Instructions to follow: Filter the entries below, keeping only lines with "shown".

Edit difference data
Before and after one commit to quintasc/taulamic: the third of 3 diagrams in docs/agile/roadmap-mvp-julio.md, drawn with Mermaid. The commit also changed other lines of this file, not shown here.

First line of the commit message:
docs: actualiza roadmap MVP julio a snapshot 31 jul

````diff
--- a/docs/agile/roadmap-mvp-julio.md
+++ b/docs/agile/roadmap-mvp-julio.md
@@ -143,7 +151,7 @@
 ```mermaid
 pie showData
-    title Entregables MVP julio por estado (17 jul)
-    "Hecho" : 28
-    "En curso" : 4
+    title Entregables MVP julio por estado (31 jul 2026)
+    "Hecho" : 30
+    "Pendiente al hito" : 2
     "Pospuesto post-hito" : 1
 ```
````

--

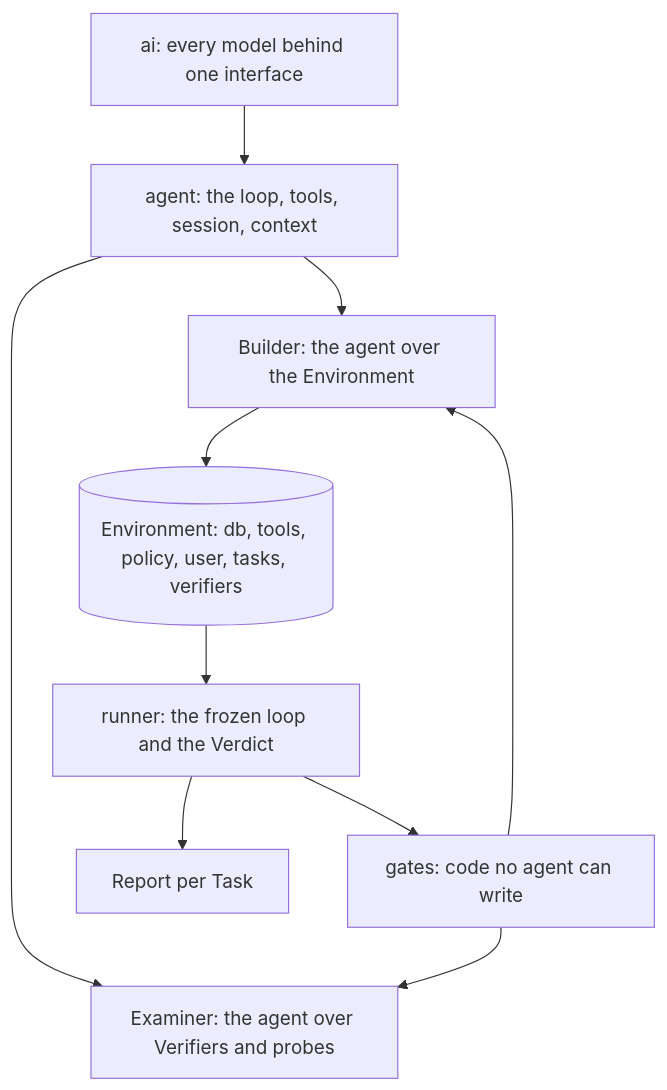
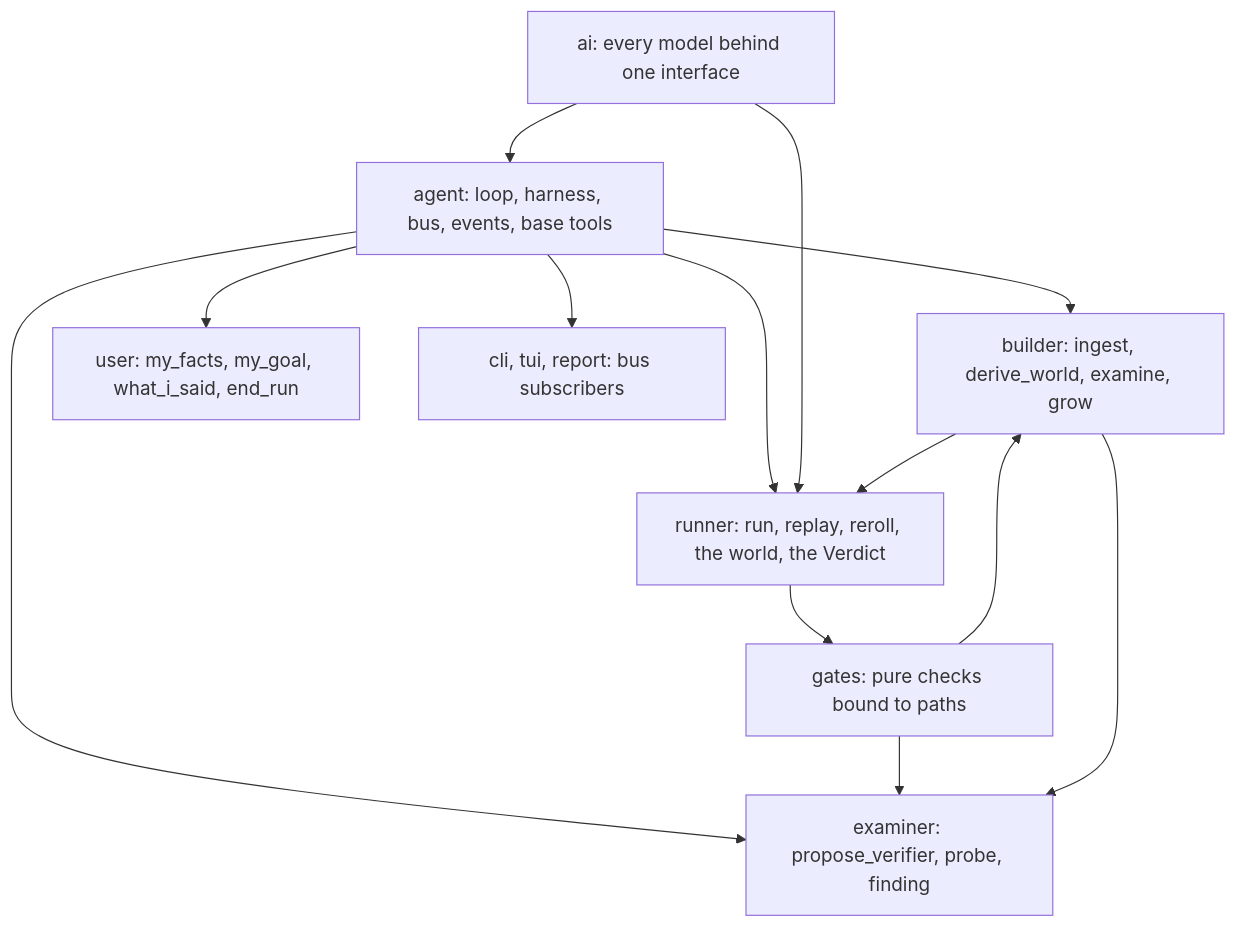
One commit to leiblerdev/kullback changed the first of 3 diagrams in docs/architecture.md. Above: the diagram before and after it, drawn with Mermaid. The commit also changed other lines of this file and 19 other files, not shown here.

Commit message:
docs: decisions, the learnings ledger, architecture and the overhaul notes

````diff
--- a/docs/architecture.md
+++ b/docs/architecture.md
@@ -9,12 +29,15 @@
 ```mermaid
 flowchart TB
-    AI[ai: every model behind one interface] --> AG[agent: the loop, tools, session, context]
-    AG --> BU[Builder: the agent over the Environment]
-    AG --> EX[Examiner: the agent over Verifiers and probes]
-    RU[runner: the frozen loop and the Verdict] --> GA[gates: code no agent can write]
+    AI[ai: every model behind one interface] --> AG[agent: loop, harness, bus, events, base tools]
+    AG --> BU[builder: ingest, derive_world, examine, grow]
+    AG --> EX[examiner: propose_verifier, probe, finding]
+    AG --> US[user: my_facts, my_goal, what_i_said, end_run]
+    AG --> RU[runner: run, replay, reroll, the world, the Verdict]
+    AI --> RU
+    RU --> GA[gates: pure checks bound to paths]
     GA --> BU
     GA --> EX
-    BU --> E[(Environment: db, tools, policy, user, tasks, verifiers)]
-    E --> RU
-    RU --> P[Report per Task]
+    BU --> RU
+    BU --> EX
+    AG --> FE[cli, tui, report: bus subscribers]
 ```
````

...

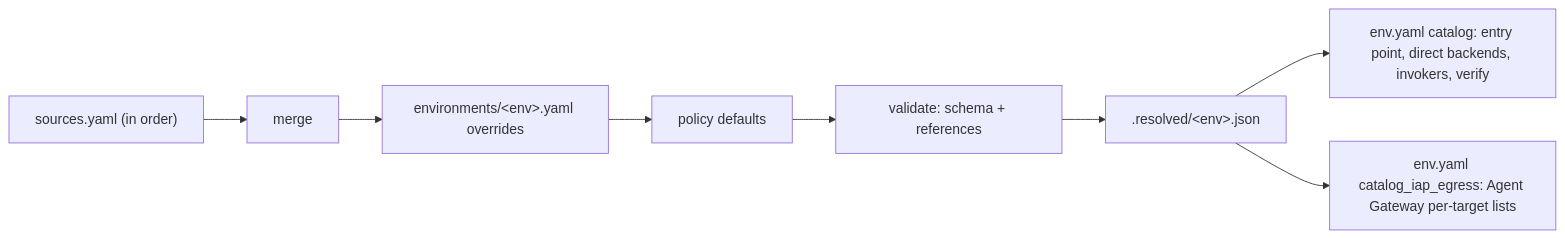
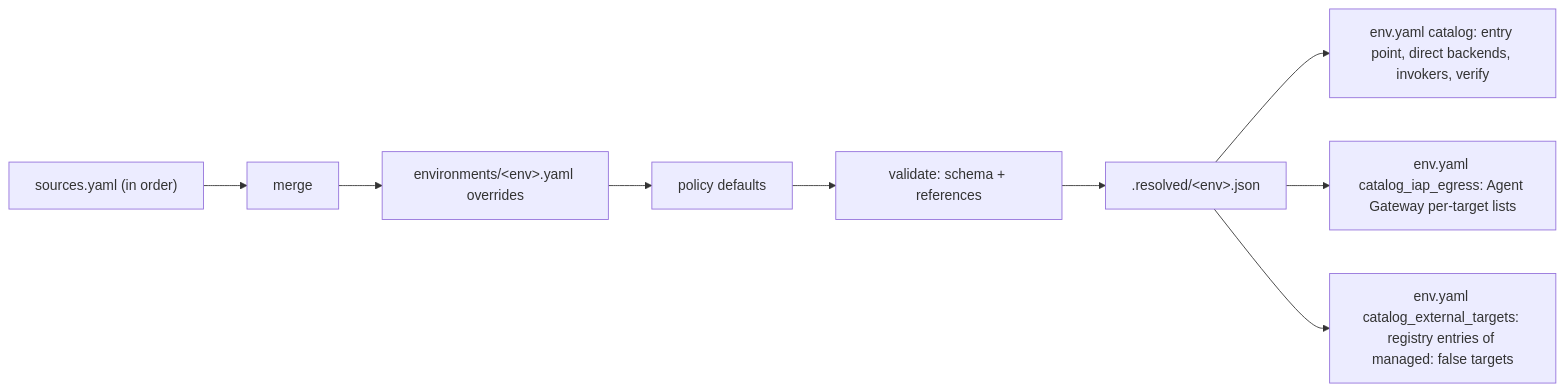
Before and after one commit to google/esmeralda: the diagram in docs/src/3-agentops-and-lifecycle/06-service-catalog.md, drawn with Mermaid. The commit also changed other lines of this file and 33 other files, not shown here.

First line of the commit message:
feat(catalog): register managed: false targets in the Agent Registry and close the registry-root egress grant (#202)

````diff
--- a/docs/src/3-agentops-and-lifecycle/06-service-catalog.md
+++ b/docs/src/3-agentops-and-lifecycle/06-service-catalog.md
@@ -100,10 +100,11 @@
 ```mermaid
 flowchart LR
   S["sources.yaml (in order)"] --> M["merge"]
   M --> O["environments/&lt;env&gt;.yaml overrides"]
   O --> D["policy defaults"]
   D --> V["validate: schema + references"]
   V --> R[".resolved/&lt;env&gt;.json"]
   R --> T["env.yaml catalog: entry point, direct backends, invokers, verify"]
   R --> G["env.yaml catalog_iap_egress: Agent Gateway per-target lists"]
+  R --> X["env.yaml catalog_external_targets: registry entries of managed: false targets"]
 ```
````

Response to the task:
Before and after one commit to quintasc/taulamic: the third of 3 diagrams in docs/agile/roadmap-mvp-julio.md, drawn with Mermaid. The commit also changed other lines of this file, not shown here.
One commit to leiblerdev/kullback changed the first of 3 diagrams in docs/architecture.md. Above: the diagram before and after it, drawn with Mermaid. The commit also changed other lines of this file and 19 other files, not shown here.
Before and after one commit to google/esmeralda: the diagram in docs/src/3-agentops-and-lifecycle/06-service-catalog.md, drawn with Mermaid. The commit also changed other lines of this file and 33 other files, not shown here.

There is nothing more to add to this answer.